Wednesday, February 23, 2011

Make U.S. Arts Policy an International Discussion


Contributed by Guest Blogger of the Week, Paul Nagle.

I like to think of myself as an internationalist, and in that role, I have been speaking to my (mostly European) cultural counterparts for years.  Until recently, I have generally hit a brick wall in trying to discuss U.S. Cultural Policy with them.  Their reaction was always the same.  “It is useless to discuss arts funding with you, because it is apples and oranges.  We have always had support for the arts and we will never lose that patrimony.  It’s just too different.”  Hmmm. 

Suddenly, this September, when I was in Berlin, I started hearing a different tune.  Italy’s cultural budget has been obliterated by Berlusconi and Cameron cut the British Council’s budget by 40% shortly after taking office in the U.K.  The Netherlands now has a right-wing coalition government slashing the cultural budget.  (For a take on the situation in the Netherlands, go to our blogsite where ICSCS Associate Director Lise Brenner has posted “Leftist Hobbies (or does the Dutch voter really hate art, Greenpeace, and their local squat café?)”.

So now our European counterparts seem more willing to discuss “Why are artists under attack and how do we respond?” It’s an opening for expanded international engagement, and a reason for artists around the world to work together.  As an example, we were contacted last week by The Internationalists, a coalition of theater directors from around the globe, regarding "Theatre Uncut in New York," a solidarity event in support of Reclaim Productions’ call for a "National Theatre Uprising" which has brought together seven of the UK's leading playwrights in response to the unprecedented public spending cuts in the UK.  On Thursday, March 3rd at 8pm, the 5th Annual NoPe Conference: Global Change in Performance, NoPassport, and The Internationalists in association with INTAR will present an evening of short play readings at INTAR. This event is both in solidarity with UK artists and celebrates the potential of civic responsibility by artists everywhere. It is one among many efforts by hundreds of theatre companies, universities, artists and global supporters who will be staging these shorts throughout March.
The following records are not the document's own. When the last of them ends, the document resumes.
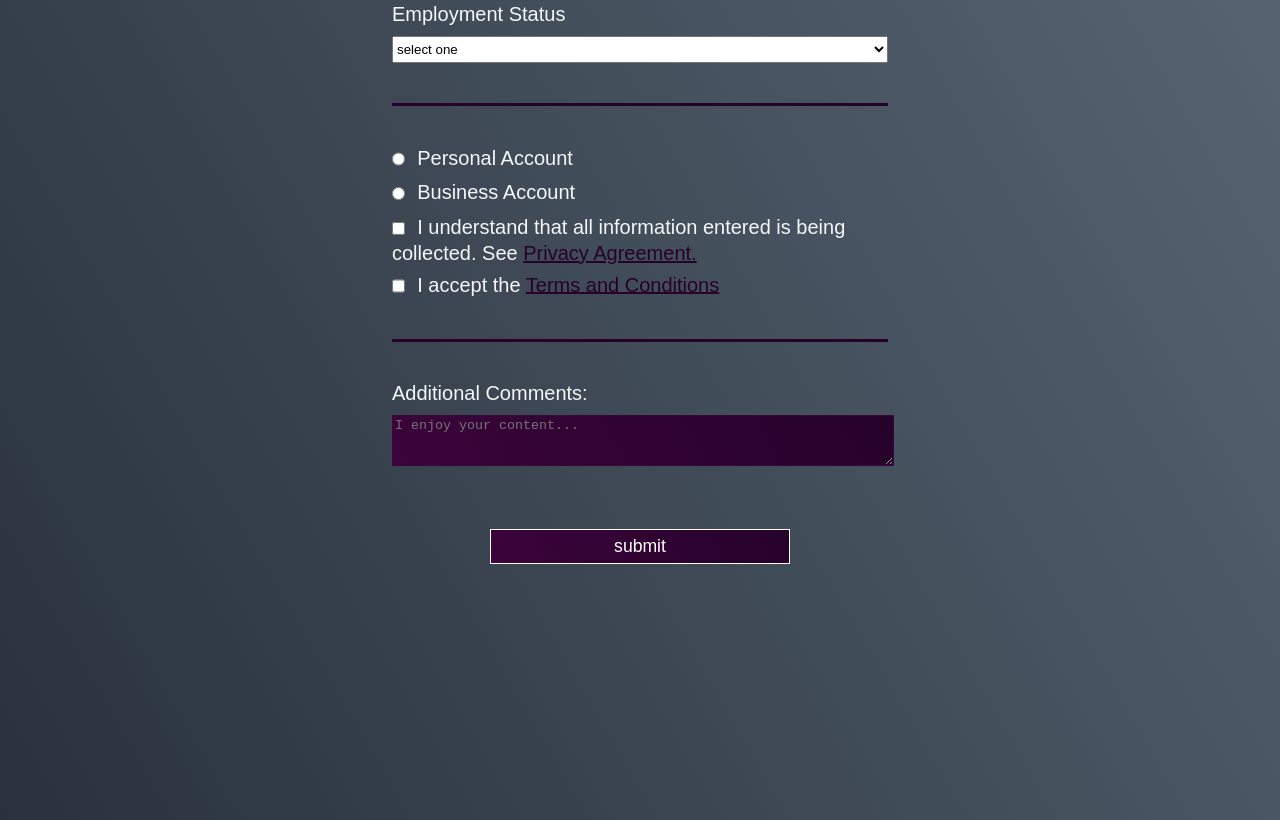
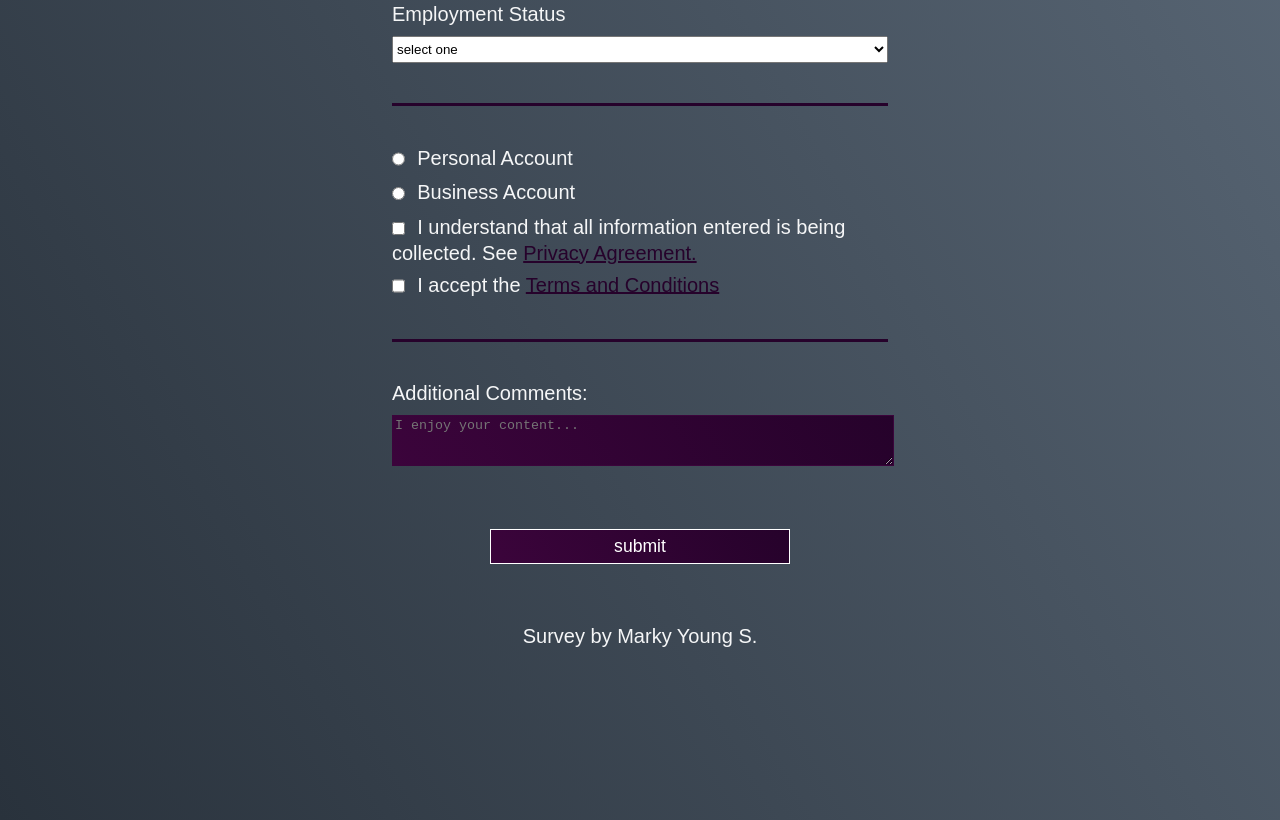
Before and after one commit to Marky212/SurveyForm_Self, a plain HTML site: page index.html in a window 1280 px wide. Shown: the part 420-1240 px from the top of the page. Drawn offline with Linux system fonts and the light colour scheme.

Commit message:
Update to index.html
Added Name to footer

```diff
--- a/index.html
+++ b/index.html
@@ -40,6 +40,10 @@
         </label>
         </fieldset>
         <input id="submit" type="submit" value="submit"/>
-      </form>
+      <br />
+      <div id="footer">
+      <p>Survey by Marky Young S.</p>
+      </div>
+    </form>
       </body>
       </html>
```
But it’s not all about funding.  We are working with Jared Akama Ondieki and CEPACET in Kenya, who is engaging artists in a campaign to peace-build during the upcoming elections.  We are looking for a sister city project in Arizona to pair U.S. and Kenyan artists engaged in promoting civility during election cycles.  Wouldn’t it be great to have the two campaigns helping each other and comparing notes?   We are also working with Shalom Neuman , visual artist, in the Czech Republic, who is converting a 10th century basilica in Bohemia into a cultural center celebrating all of the ethnic communities that have called the region home. The center will be a locus for understanding as two towns create a repatriation campaign for Jews and Germans who lost their properties or were driven out as a result of World War II.  And we are working with Todd Lester of freeDimensional an organization that has created a network of arts facilities around the world that work to provide short and long-term safe haven to artists who have become political refugees (which happens way more often than it should).

As funding paradigms are collapsing globally under the crush of the baby boomer numbers, and as people around the world gain new understanding of how arts and culture can lift conversations about global challenges, we have new openings for international cultural policy discussions.  Exposure to ideas from around the world will strengthen all our investigations, and spur expanded thinking on what is possible anywhere. The time for provincial thinking on cultural policy has passed.



  1. It is a sad state of affairs when the rest of the world's arts funding is starting to resemble ours.

  2. Collaborations between artists of different companies, cities and countries are always a good way to stretch the artists and companies involved. We all gain experience and develop friends, but some of us have been doing that for years and it doesn't necessarily help stabilize the organizations involved.

    I think what you are talking about - both here and in your previous blog - is switching gears and looking to collaborate with political organizations or other, non-artistic orgs. That is interesting. Maybe those kinds of partnerships will bring a stabilizing influence. Not sure yet.

    And the work to find those organizations and match them with grassroots arts organizations here in our community seems daunting and overwhelming.

    I will follow ICSCS with interest.

  3. Check out the article on The Clyde Fitch Report about the ICSCS launch:

  4. Hey younglee, I think yes, building those types of collaborations is the groundwork for shifting the paradigm, but (and correct me if I'm wrong Paul)I think Paul is saying that that is the very beginning and the goal is ultimately to change perception, policy and eventually legislation around arts and culture. Which would help create a stronger foundation for arts organizations.

    It is a tough nut to crack, but I am encouraged by your enthusiasm Paul.

  5. In your last paragraph, you are really looking at the dysfunctional cultural issues around the world and seeing an opportunity. Sounds like some Indie Theater companies that I know.

  6. What happens when your film is #2 on the all-time box office, but happens to be an adult film?